**TASK INPUTS:**

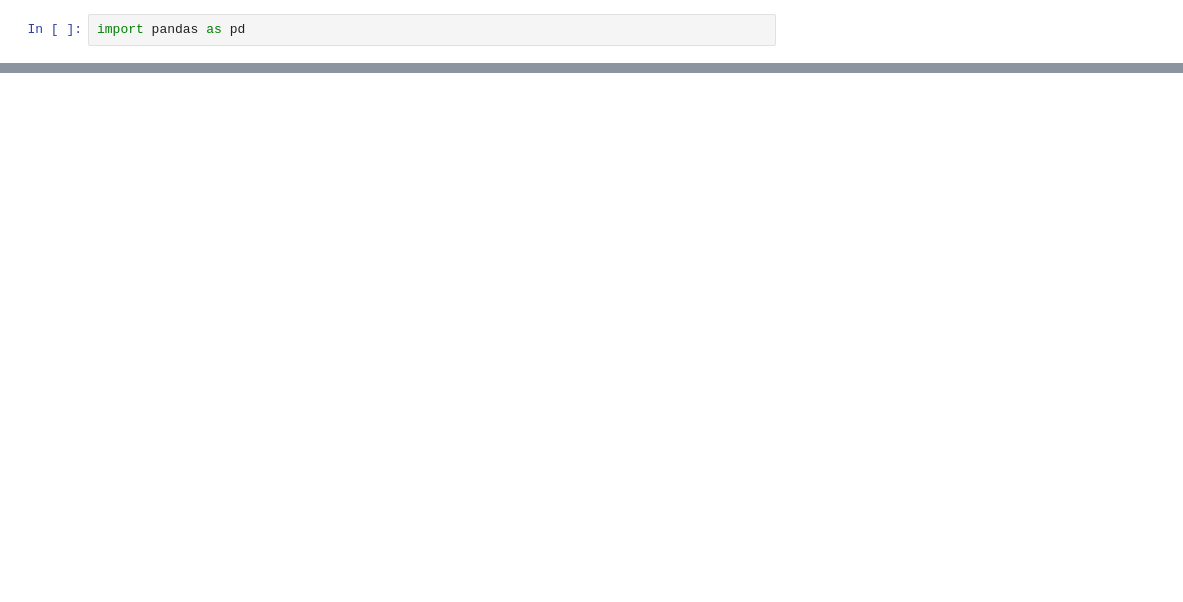
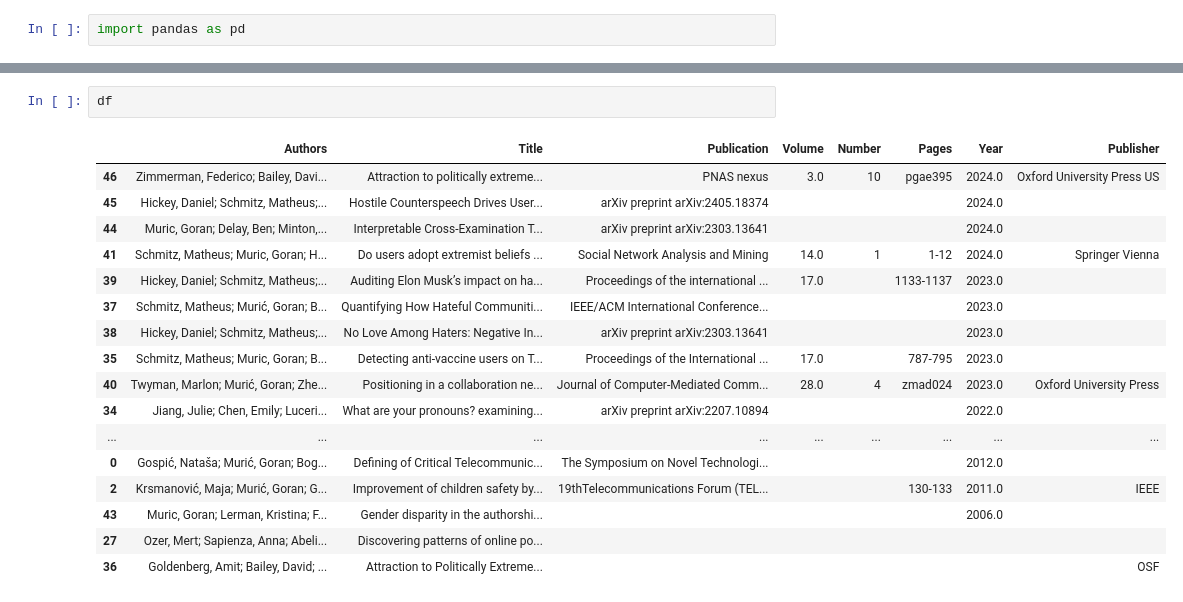
Before and after one commit to gmuric/gmuric.github.io, a Jupyter notebook: markdown_generator/publications_muric.ipynb, the cells around one changed output, grey strips where cells are left out. Cells and saved outputs as stored; diff of their text form; blank space fills up the shorter version.

```diff
--- a/markdown_generator/publications_muric.ipynb
+++ b/markdown_generator/publications_muric.ipynb
@@ -64 +64,21 @@ Muric G, Wu Y, Ferrara E (2011). COVID-19 Vaccine Hesitancy on Social Media: Bui
 Krsmanović M, Murić G, Gospić N (2011). Improvement of children safety by using RFID based service. 19thTelecommunications Forum (TELFOR) Proceedings of Papers 2011;
+# %%
+df
+# %% [output]
+|  | Authors | Title | Publication | Volume | Number | Pages | Year | Publisher |
+| 46 | Zimmerman, Federico; Bailey, Davi... | Attraction to politically extreme... | PNAS nexus | 3.0 | 10 | pgae395 | 2024.0 | Oxford University Press US |
+| 45 | Hickey, Daniel; Schmitz, Matheus;... | Hostile Counterspeech Drives User... | arXiv preprint arXiv:2405.18374 |  |  |  | 2024.0 |  |
+| 44 | Muric, Goran; Delay, Ben; Minton,... | Interpretable Cross-Examination T... | arXiv preprint arXiv:2303.13641 |  |  |  | 2024.0 |  |
+| 41 | Schmitz, Matheus; Muric, Goran; H... | Do users adopt extremist beliefs ... | Social Network Analysis and Mining | 14.0 | 1 | 1-12 | 2024.0 | Springer Vienna |
+| 39 | Hickey, Daniel; Schmitz, Matheus;... | Auditing Elon Musk’s impact on ha... | Proceedings of the international ... | 17.0 |  | 1133-1137 | 2023.0 |  |
+| 37 | Schmitz, Matheus; Murić, Goran; B... | Quantifying How Hateful Communiti... | IEEE/ACM International Conference... |  |  |  | 2023.0 |  |
+| 38 | Hickey, Daniel; Schmitz, Matheus;... | No Love Among Haters: Negative In... | arXiv preprint arXiv:2303.13641 |  |  |  | 2023.0 |  |
+| 35 | Schmitz, Matheus; Muric, Goran; B... | Detecting anti-vaccine users on T... | Proceedings of the International ... | 17.0 |  | 787-795 | 2023.0 |  |
+| 40 | Twyman, Marlon; Murić, Goran; Zhe... | Positioning in a collaboration ne... | Journal of Computer-Mediated Comm... | 28.0 | 4 | zmad024 | 2023.0 | Oxford University Press |
+| 34 | Jiang, Julie; Chen, Emily; Luceri... | What are your pronouns? examining... | arXiv preprint arXiv:2207.10894 |  |  |  | 2022.0 |  |
+| ... | ... | ... | ... | ... | ... | ... | ... | ... |
+| 0 | Gospić, Nataša; Murić, Goran; Bog... | Defining of Critical Telecommunic... | The Symposium on Novel Technologi... |  |  |  | 2012.0 |  |
+| 2 | Krsmanović, Maja; Murić, Goran; G... | Improvement of children safety by... | 19thTelecommunications Forum (TEL... |  |  | 130-133 | 2011.0 | IEEE |
+| 43 | Muric, Goran; Lerman, Kristina; F... | Gender disparity in the authorshi... |  |  |  |  | 2006.0 |  |
+| 27 | Ozer, Mert; Sapienza, Anna; Abeli... | Discovering patterns of online po... |  |  |  |  |  |  |
+| 36 | Goldenberg, Amit; Bailey, David; ... | Attraction to Politically Extreme... |  |  |  |  |  | OSF |
```
Also changed, not shown: parts of 3 cells of this notebook, 2 other files.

**EXERCISE INSTRUCTIONS:**
Although the records contain pictures, the copy should hold only their text, reproduced exactly.

**SOLUTION FOR THIS PROBLEM:**
Before and after one commit to gmuric/gmuric.github.io, a Jupyter notebook: markdown_generator/publications_muric.ipynb, the cells around one changed output, grey strips where cells are left out. Cells and saved outputs as stored; diff of their text form; blank space fills up the shorter version.

```diff
--- a/markdown_generator/publications_muric.ipynb
+++ b/markdown_generator/publications_muric.ipynb
@@ -64 +64,21 @@ Muric G, Wu Y, Ferrara E (2011). COVID-19 Vaccine Hesitancy on Social Media: Bui
 Krsmanović M, Murić G, Gospić N (2011). Improvement of children safety by using RFID based service. 19thTelecommunications Forum (TELFOR) Proceedings of Papers 2011;
+# %%
+df
+# %% [output]
+|  | Authors | Title | Publication | Volume | Number | Pages | Year | Publisher |
+| 46 | Zimmerman, Federico; Bailey, Davi... | Attraction to politically extreme... | PNAS nexus | 3.0 | 10 | pgae395 | 2024.0 | Oxford University Press US |
+| 45 | Hickey, Daniel; Schmitz, Matheus;... | Hostile Counterspeech Drives User... | arXiv preprint arXiv:2405.18374 |  |  |  | 2024.0 |  |
+| 44 | Muric, Goran; Delay, Ben; Minton,... | Interpretable Cross-Examination T... | arXiv preprint arXiv:2303.13641 |  |  |  | 2024.0 |  |
+| 41 | Schmitz, Matheus; Muric, Goran; H... | Do users adopt extremist beliefs ... | Social Network Analysis and Mining | 14.0 | 1 | 1-12 | 2024.0 | Springer Vienna |
+| 39 | Hickey, Daniel; Schmitz, Matheus;... | Auditing Elon Musk’s impact on ha... | Proceedings of the international ... | 17.0 |  | 1133-1137 | 2023.0 |  |
+| 37 | Schmitz, Matheus; Murić, Goran; B... | Quantifying How Hateful Communiti... | IEEE/ACM International Conference... |  |  |  | 2023.0 |  |
+| 38 | Hickey, Daniel; Schmitz, Matheus;... | No Love Among Haters: Negative In... | arXiv preprint arXiv:2303.13641 |  |  |  | 2023.0 |  |
+| 35 | Schmitz, Matheus; Muric, Goran; B... | Detecting anti-vaccine users on T... | Proceedings of the International ... | 17.0 |  | 787-795 | 2023.0 |  |
+| 40 | Twyman, Marlon; Murić, Goran; Zhe... | Positioning in a collaboration ne... | Journal of Computer-Mediated Comm... | 28.0 | 4 | zmad024 | 2023.0 | Oxford University Press |
+| 34 | Jiang, Julie; Chen, Emily; Luceri... | What are your pronouns? examining... | arXiv preprint arXiv:2207.10894 |  |  |  | 2022.0 |  |
+| ... | ... | ... | ... | ... | ... | ... | ... | ... |
+| 0 | Gospić, Nataša; Murić, Goran; Bog... | Defining of Critical Telecommunic... | The Symposium on Novel Technologi... |  |  |  | 2012.0 |  |
+| 2 | Krsmanović, Maja; Murić, Goran; G... | Improvement of children safety by... | 19thTelecommunications Forum (TEL... |  |  | 130-133 | 2011.0 | IEEE |
+| 43 | Muric, Goran; Lerman, Kristina; F... | Gender disparity in the authorshi... |  |  |  |  | 2006.0 |  |
+| 27 | Ozer, Mert; Sapienza, Anna; Abeli... | Discovering patterns of online po... |  |  |  |  |  |  |
+| 36 | Goldenberg, Amit; Bailey, David; ... | Attraction to Politically Extreme... |  |  |  |  |  | OSF |
```
Also changed, not shown: parts of 3 cells of this notebook, 2 other files.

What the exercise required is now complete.